More than 2,000 years ago in the Spring and Autumn Period of Chinese history, bronze drums were the prevailing percussion instrument in southwestern China.
The bronze drum was used as a sacrificial vessel at offerings and rituals. But more than that, bronze drums were also struck to transmit signals, summon the tribespeople, and direct fighting in battles. Thus, the possession of the instrument was seen as a symbol of power.
So far, a total of 1,300 bronze drums have been discovered and collected in China, and nearly half of them were found in Donglan County of Guangxi Zhuang Autonomous Region, a place known as "the homeland of bronze drums."
Chen Yaoling, director of Donglan County Bronze Drum Museum, said, "In the homes of minority people such as Zhuang, Yao, Miao, and Shui, bronze drums were honored as God's object and treasure. Each drum has its own acoustic texture, and a unique story behind it, because it was made according to some individual's need. They have chronicled the historical development of minority people."
Living a tradition of arable farming, the Zhang people's bronze drums are generally decorated with objects of nature such as the sun, clouds, lightning, and animals, to bring rain and good harvest. It was also common practice for big clans to craft on a bronze drum the images of major events as a way to record family history. They were, surprisingly, the best illustrated books for children living in poor villages.
Liu Xiao, bronze drum craftsman, said, "When you put all the drums that chronicled family history in chronological order, it's like watching a movie, frame by frame. Very interesting."
Liu Xiao is the youngest bronze drum craftsman in the county. He began learning the craft 3 years ago, after having left his village and working in cities for some time. He became an apprentice with some other friends, but they all decided to give up in less than a month, since the casting was too exhausting.

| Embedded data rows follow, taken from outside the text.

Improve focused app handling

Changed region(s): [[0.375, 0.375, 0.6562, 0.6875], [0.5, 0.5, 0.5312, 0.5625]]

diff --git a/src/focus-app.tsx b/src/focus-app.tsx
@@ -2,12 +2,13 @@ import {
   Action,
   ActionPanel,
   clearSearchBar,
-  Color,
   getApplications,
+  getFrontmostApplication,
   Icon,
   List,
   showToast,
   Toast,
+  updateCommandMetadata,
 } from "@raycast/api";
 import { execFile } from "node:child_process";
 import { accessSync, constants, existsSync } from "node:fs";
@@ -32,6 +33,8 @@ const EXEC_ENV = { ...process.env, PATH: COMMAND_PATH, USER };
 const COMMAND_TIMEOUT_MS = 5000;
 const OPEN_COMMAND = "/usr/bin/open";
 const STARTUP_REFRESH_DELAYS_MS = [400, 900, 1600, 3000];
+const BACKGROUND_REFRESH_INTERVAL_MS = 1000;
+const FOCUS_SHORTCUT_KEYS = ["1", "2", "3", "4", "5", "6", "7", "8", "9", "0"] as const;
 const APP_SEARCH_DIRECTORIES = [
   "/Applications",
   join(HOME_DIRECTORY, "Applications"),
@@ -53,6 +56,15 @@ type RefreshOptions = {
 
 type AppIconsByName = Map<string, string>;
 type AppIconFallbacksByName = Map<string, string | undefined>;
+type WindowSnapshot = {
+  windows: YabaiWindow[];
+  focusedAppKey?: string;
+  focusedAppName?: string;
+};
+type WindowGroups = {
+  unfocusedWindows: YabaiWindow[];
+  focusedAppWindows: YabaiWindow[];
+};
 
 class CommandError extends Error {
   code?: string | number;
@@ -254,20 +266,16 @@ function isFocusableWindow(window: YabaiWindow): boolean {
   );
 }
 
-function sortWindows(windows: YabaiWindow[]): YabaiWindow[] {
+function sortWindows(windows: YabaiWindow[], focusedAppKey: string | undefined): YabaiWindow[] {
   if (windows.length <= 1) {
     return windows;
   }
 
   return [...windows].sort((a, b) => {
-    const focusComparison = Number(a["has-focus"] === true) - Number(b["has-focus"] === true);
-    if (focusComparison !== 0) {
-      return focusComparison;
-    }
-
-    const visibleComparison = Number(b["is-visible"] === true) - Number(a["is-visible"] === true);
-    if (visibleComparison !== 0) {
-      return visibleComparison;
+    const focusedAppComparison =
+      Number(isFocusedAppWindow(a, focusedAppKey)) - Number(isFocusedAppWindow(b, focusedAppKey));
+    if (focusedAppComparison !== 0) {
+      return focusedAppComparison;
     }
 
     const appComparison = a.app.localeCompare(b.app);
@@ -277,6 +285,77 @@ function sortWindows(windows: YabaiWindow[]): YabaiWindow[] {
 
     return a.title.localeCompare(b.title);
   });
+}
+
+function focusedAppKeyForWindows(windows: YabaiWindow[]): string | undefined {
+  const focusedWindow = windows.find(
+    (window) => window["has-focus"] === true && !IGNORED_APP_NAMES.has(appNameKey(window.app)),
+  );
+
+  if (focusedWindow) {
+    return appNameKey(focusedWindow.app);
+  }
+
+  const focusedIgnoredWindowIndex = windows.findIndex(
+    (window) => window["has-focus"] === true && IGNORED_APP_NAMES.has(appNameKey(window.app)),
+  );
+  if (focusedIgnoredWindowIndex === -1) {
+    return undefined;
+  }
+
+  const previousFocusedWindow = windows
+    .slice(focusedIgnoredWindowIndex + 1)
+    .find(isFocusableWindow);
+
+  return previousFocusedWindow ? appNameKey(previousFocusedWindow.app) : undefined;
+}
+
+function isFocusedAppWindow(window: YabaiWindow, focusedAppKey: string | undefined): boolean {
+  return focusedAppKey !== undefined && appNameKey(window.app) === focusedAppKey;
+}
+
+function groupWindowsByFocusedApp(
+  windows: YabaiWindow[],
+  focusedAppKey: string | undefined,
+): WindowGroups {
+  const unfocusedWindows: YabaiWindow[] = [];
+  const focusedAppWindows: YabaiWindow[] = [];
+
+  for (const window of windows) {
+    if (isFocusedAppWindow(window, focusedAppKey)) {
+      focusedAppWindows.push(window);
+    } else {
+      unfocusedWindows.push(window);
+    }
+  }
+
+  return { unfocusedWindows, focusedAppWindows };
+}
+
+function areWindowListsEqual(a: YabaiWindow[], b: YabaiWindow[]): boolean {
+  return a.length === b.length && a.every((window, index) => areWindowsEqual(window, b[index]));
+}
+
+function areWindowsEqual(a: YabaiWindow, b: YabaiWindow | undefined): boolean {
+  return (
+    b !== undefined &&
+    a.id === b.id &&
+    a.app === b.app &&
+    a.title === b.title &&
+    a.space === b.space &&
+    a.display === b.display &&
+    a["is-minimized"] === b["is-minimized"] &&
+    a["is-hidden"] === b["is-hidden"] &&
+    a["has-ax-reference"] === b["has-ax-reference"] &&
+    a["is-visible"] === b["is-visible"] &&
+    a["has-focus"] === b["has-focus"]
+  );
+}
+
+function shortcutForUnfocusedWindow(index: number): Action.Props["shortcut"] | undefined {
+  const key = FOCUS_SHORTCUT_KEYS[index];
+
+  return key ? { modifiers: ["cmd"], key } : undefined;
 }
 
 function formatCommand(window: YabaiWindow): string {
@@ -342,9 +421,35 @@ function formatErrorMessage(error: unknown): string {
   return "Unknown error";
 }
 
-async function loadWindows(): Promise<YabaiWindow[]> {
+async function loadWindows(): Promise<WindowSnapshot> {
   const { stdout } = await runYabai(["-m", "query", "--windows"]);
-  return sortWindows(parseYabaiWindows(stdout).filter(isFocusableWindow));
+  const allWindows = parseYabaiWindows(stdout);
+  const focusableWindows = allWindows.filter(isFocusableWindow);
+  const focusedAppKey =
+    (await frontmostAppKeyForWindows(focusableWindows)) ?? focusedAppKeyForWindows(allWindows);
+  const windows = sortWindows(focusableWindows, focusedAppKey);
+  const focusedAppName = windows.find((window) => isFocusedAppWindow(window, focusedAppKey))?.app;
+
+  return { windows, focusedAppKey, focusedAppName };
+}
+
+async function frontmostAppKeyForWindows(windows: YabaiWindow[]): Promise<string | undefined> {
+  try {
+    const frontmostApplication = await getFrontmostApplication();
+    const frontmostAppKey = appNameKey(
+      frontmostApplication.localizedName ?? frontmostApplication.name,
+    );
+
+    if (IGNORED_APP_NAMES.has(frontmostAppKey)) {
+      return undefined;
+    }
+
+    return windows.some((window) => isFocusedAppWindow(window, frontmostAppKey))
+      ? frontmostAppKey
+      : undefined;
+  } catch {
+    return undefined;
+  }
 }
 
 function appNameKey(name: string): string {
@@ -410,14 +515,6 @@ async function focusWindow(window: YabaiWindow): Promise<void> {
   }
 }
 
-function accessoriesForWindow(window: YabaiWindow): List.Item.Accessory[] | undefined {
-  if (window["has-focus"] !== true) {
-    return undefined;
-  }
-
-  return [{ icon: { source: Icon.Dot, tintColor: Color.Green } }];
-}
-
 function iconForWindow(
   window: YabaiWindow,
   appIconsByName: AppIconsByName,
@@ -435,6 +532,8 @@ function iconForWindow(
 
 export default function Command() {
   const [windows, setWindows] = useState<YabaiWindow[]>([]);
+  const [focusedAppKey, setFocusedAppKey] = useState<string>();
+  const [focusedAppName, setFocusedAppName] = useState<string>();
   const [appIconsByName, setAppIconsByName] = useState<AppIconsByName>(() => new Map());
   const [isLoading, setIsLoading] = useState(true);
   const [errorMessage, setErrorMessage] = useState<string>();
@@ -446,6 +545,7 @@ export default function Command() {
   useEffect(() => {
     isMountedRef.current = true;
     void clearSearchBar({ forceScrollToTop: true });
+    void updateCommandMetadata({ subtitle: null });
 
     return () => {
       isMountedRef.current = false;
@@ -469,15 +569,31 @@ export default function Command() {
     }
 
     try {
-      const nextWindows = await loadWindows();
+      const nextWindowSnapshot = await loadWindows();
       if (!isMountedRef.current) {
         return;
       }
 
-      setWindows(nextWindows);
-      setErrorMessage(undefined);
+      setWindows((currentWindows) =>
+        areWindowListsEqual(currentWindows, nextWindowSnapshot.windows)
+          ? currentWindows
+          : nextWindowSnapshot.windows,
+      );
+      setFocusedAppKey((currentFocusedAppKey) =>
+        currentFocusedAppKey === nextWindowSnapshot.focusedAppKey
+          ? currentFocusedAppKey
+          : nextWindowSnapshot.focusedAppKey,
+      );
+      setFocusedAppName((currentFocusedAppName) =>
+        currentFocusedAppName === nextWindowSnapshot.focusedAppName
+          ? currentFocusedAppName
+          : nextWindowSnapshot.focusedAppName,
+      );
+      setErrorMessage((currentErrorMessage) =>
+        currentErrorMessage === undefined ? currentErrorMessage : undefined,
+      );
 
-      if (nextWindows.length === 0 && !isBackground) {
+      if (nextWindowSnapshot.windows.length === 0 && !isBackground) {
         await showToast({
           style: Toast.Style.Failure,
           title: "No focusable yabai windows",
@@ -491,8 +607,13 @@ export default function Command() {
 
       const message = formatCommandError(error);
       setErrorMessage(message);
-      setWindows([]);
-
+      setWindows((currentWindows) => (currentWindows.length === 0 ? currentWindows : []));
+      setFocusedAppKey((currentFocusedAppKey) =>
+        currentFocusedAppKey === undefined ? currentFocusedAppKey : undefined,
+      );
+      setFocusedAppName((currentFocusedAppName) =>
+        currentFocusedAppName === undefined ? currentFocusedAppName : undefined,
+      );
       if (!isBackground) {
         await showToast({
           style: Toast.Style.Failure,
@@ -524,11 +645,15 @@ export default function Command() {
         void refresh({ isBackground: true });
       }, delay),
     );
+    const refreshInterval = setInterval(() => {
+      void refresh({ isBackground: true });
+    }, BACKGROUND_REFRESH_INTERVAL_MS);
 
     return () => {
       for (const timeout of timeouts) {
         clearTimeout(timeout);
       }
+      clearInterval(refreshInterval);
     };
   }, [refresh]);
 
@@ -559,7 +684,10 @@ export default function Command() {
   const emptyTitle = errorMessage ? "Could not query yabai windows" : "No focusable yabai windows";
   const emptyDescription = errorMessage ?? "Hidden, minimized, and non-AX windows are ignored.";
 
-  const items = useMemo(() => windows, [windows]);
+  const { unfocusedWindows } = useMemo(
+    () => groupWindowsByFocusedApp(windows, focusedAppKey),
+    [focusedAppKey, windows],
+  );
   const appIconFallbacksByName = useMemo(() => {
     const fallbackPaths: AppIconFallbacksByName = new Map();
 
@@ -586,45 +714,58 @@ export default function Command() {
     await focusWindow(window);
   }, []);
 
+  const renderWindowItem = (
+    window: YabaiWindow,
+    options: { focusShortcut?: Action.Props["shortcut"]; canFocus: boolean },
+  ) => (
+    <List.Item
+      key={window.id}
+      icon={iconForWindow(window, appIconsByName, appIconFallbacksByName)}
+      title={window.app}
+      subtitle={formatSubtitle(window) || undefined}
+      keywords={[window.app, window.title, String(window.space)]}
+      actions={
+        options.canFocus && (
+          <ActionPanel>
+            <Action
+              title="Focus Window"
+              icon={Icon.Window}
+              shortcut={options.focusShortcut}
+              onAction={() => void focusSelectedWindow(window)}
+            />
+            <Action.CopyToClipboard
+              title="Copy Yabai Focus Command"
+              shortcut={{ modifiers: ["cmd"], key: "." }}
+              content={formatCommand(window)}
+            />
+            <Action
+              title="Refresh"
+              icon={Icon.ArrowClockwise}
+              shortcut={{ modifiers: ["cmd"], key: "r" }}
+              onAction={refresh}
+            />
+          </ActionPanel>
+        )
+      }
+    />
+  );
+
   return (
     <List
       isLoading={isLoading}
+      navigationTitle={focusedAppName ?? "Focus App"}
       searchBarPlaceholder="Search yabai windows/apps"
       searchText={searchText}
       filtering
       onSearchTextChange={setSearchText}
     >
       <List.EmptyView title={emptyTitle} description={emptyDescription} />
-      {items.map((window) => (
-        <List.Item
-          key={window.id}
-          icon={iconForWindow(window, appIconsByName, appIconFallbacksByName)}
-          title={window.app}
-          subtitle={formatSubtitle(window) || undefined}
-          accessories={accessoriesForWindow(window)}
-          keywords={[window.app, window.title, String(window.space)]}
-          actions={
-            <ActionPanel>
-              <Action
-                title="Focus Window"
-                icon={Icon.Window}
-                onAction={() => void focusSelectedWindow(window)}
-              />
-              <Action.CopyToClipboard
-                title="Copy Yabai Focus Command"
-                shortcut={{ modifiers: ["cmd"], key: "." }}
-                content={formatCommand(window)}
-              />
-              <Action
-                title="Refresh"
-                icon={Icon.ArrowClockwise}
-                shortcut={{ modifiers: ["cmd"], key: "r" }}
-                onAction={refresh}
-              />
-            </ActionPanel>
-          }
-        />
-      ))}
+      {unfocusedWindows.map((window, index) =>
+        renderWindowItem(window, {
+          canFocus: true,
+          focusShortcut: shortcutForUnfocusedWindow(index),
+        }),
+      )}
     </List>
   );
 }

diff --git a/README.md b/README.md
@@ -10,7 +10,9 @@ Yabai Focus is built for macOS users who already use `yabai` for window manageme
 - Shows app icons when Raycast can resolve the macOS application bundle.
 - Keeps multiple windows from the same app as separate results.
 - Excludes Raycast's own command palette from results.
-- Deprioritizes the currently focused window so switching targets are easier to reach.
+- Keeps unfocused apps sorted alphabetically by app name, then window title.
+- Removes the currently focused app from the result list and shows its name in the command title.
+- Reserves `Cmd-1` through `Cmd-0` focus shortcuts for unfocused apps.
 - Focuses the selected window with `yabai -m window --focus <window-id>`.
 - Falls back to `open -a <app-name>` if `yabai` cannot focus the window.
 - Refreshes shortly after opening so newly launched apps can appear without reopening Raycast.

The drum is so hard to make that it took Liu many attempts before he could successfully cast one.
The craft has been slowly diminishing since its peak during the Ming and Qing Dynasties. And even in Donglan County, which is traditionally famed for the making of bronze drums, there are less than 10 craftsmen who can master the art today.
Liu Xiao said, "I will do anything I can to pass on the craft. If someone wants to learn it, I will definitely teach him. If there is not even one person who wants to learn it, I will persuade them to. If it still doesn't work, then at least I will get my family members to inherit the art."
Liu's passion may not be shared by everyone, but he is a shining beacon